This is the legacy of Eris removing her gift of gold: the chaos and suffering created by its introduction pale in comparison to that which has resulted by its elimination. It is possible that capitalism, were it allowed to function under the auspices of an honest money, may be salvageable, and its remaining flaws mitigated so that the markets would only be allowed to run free to the extent that it benefits all living beings. Perhaps this is not the case, but in the atmosphere resulting from Eris’s second gift, it is all but impossible to say. To truly understand if capitalism must fall, it is imperative to first seek out the golden apple, and restore it to its rightful place on the table. Finding it may require supplication to Eris and the wounded Khrysos, who may not wish to be abused any further. Without the restoration of the apple, the gold, to our system, it will not matter if capitalism is at fault for the many woes plaguing our species; for good or ill, it will inevitably fall, and what shall be generated from the resulting chaos is impossible to predict.

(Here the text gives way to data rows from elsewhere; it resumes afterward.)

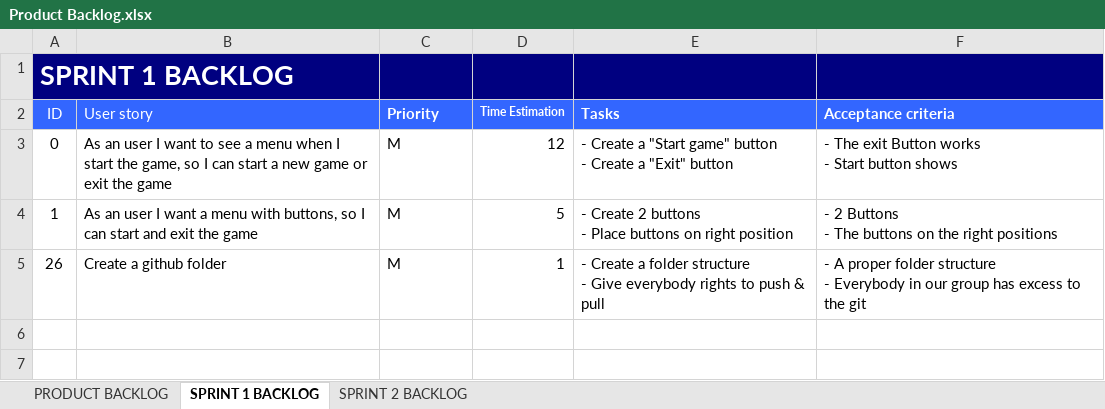
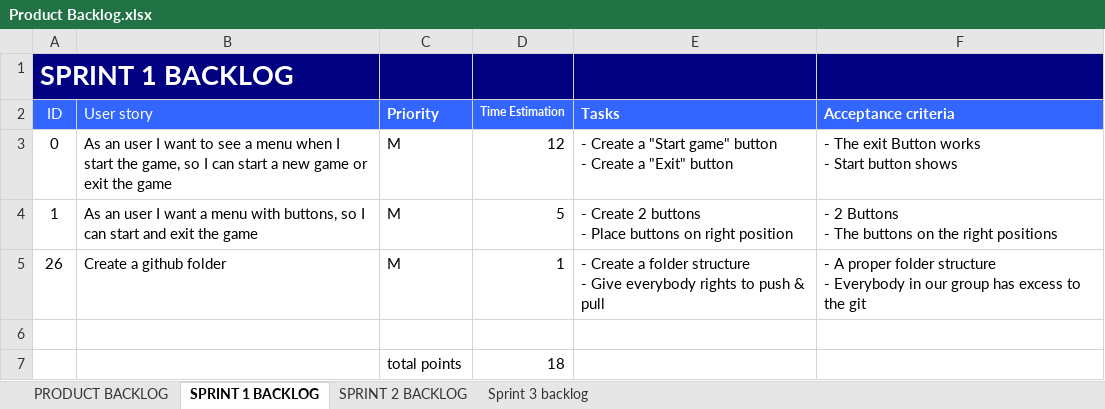
Before and after one commit to JoZonneveld/Project2-09-00-Present, an Excel workbook: Documentatie/Product Backlog.xlsx, sheet SPRINT 1 BACKLOG, drawn as a sheet; values as stored, in another font and other column widths than the file's, no borders; the diff names each change by its address in the sheet, - before the commit and + after, or states it on an @@ line.

Commit message:
backlog sprint 3

```diff
--- a/Documentatie/Product Backlog.xlsx (sheet SPRINT 1 BACKLOG)
+++ b/Documentatie/Product Backlog.xlsx (sheet SPRINT 1 BACKLOG)
+sheet tab: Sprint 3 backlog
+row 6: (empty)
+row 7:  |  | total points | 18
```
Also changed, not shown: sheet PRODUCT BACKLOG, sheet SPRINT 2 BACKLOG.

Real money magic: thrift

In a fascinating post that examines the impact of free events on the economic viability of the Pagan community, Sable Aradia uses the tongue-in-cheek subheading of, “Pagans are . . . Thrifty” to drive home a point about one of the ways we struggle with financial issues. What she means is that we’re cheap. While I won’t take exception with that — heck, I come from a long line of tight-fisted folks which I could probably trace back to the invention of money itself — I do wish she would take another look at what the word actually means.

I think she would find that thrift is a sincerely Pagan value.

The word stems from þrift, a Norse word meaning “thriving condition, prosperity.” The Institute of American Values defines thrift as “the ethic and practice of wise use.” Intentional spending falls under its purview, but the word includes all manner of disciplined conservation of resources. While the thrifty person intentionally chooses when not to spend eir money, the cheap person chooses not to spend even if it is to eir detriment, or that of those e cares about.

Thrift is a value which encourages more savings and less accumulation of debt. The result is more money at one’s fingertips, where it can be channeled into projects which reflect one’s values. It flows into another value that I daresay is near universal under the umbrella of Paganism: supporting community.

Thrift also inspires recycling, upcycling, reuse, and living outside of the purely consumer culture. Spending more on a higher-quality item because it will replace many inferior ones that would be tossed in the trash over its lifetime. Not buying something at all if the perceived need is based purely in an emotion of the moment. Tree-huggers are thrifty, and so are adepts. The roots of the word are Heathen, and the practice is very much in keeping with the Delphic maxim, “give a pledge and ruin in near,” among many others. Magical and earth-focused Pagans deepen their practice with thrift; I can’t think of any sort of Pagan who couldn’t do the same.

I support the idea of a healthier relationship with money in the Pagan community. Many of use have seen money used to work serious mischief, and some of us want nothing to do with it. While I respect and understand that choice, I walk a different path. I have felt shame when I have needed to ask for a scholarship to a festival or money to solve a serious domestic problem, but no more: that shame stemmed from my lack of generosity when times weren’t so tight, from judging others who needed a hand, from being cheap, not thrifty. I am not controlled by fear of scarcity any longer. I am thrifty, but I am not cheap.

The Boy Scouts listed “thrift” first among its values when the organization first formed. It dovetails quite nicely with leave no trace, a value which the scouting movement shares with many Pagan ones. Isn’t it time we reclaim this value as our own?

A version of this post appeared on pagansquare.com in 2014; it has since been removed by the publisher.